> The task:
An exact copy of every entry is needed, with no images.

> Given data:
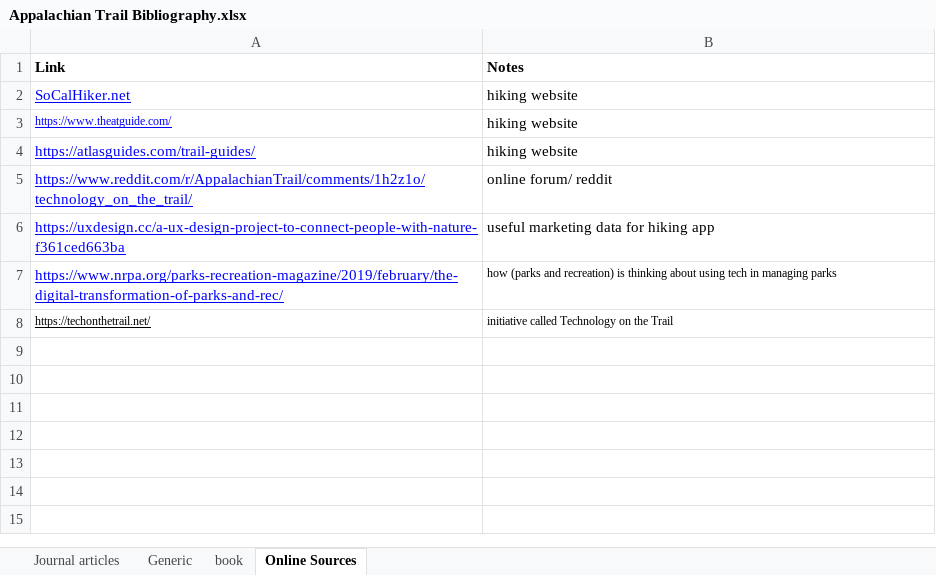
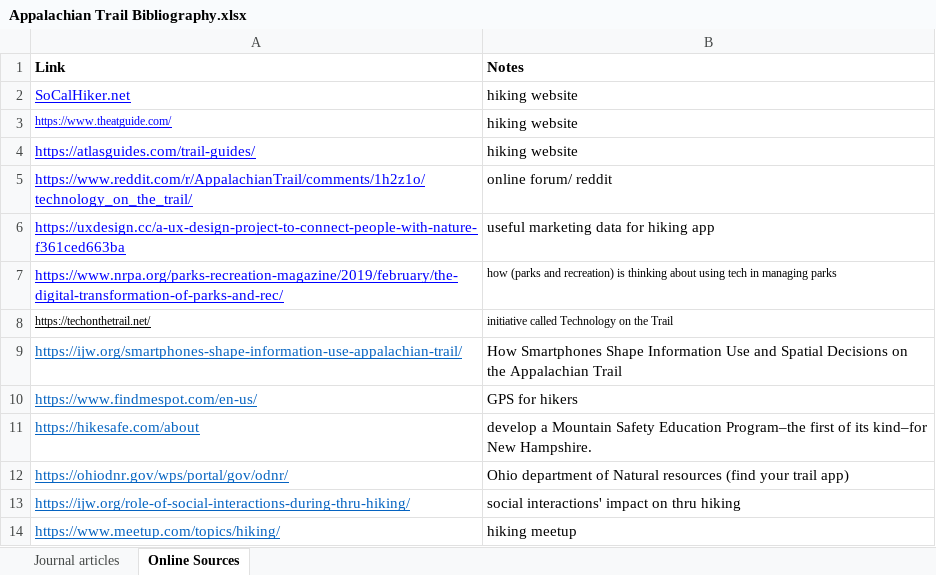
Before and after one commit to Ntarek/GA-Research-Dr-Misra, an Excel workbook: PDFs/Spreadsheet/Appalachian Trail Bibliography.xlsx, sheet Online Sources, drawn as a sheet; values as stored, in another font and other column widths than the file's, no borders; charts and pictures not drawn; the diff names each change by its address in the sheet, - before the commit and + after, or states it on an @@ line.

```diff
--- a/PDFs/Spreadsheet/Appalachian Trail Bibliography.xlsx (sheet Online Sources)
+++ b/PDFs/Spreadsheet/Appalachian Trail Bibliography.xlsx (sheet Online Sources)
-sheet tab: Generic
-sheet tab: book
+row 9: https://ijw.org/smartphones-shape-information-use-appalachian-trail/ | How Smartphones Shape Information Use and Spatial Decisions on the Appalachian Trail
+row 10: https://www.findmespot.com/en-us/ | GPS for hikers
+row 11: https://hikesafe.com/about | develop a Mountain Safety Education Program–the first of its kind–for New Hampshire.
+row 12: https://ohiodnr.gov/wps/portal/gov/odnr/ | Ohio department of Natural resources (find your trail app)
+row 13: https://ijw.org/role-of-social-interactions-during-thru-hiking/ | social interactions' impact on thru hiking
+row 14: https://www.meetup.com/topics/hiking/ | hiking meetup
```
Also changed, not shown: sheet Journal articles, charts or pictures, 23 other files.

> Your solution:
Before and after one commit to Ntarek/GA-Research-Dr-Misra, an Excel workbook: PDFs/Spreadsheet/Appalachian Trail Bibliography.xlsx, sheet Online Sources, drawn as a sheet; values as stored, in another font and other column widths than the file's, no borders; charts and pictures not drawn; the diff names each change by its address in the sheet, - before the commit and + after, or states it on an @@ line.

```diff
--- a/PDFs/Spreadsheet/Appalachian Trail Bibliography.xlsx (sheet Online Sources)
+++ b/PDFs/Spreadsheet/Appalachian Trail Bibliography.xlsx (sheet Online Sources)
-sheet tab: Generic
-sheet tab: book
+row 9: https://ijw.org/smartphones-shape-information-use-appalachian-trail/ | How Smartphones Shape Information Use and Spatial Decisions on the Appalachian Trail
+row 10: https://www.findmespot.com/en-us/ | GPS for hikers
+row 11: https://hikesafe.com/about | develop a Mountain Safety Education Program–the first of its kind–for New Hampshire.
+row 12: https://ohiodnr.gov/wps/portal/gov/odnr/ | Ohio department of Natural resources (find your trail app)
+row 13: https://ijw.org/role-of-social-interactions-during-thru-hiking/ | social interactions' impact on thru hiking
+row 14: https://www.meetup.com/topics/hiking/ | hiking meetup
```
Also changed, not shown: sheet Journal articles, charts or pictures, 23 other files.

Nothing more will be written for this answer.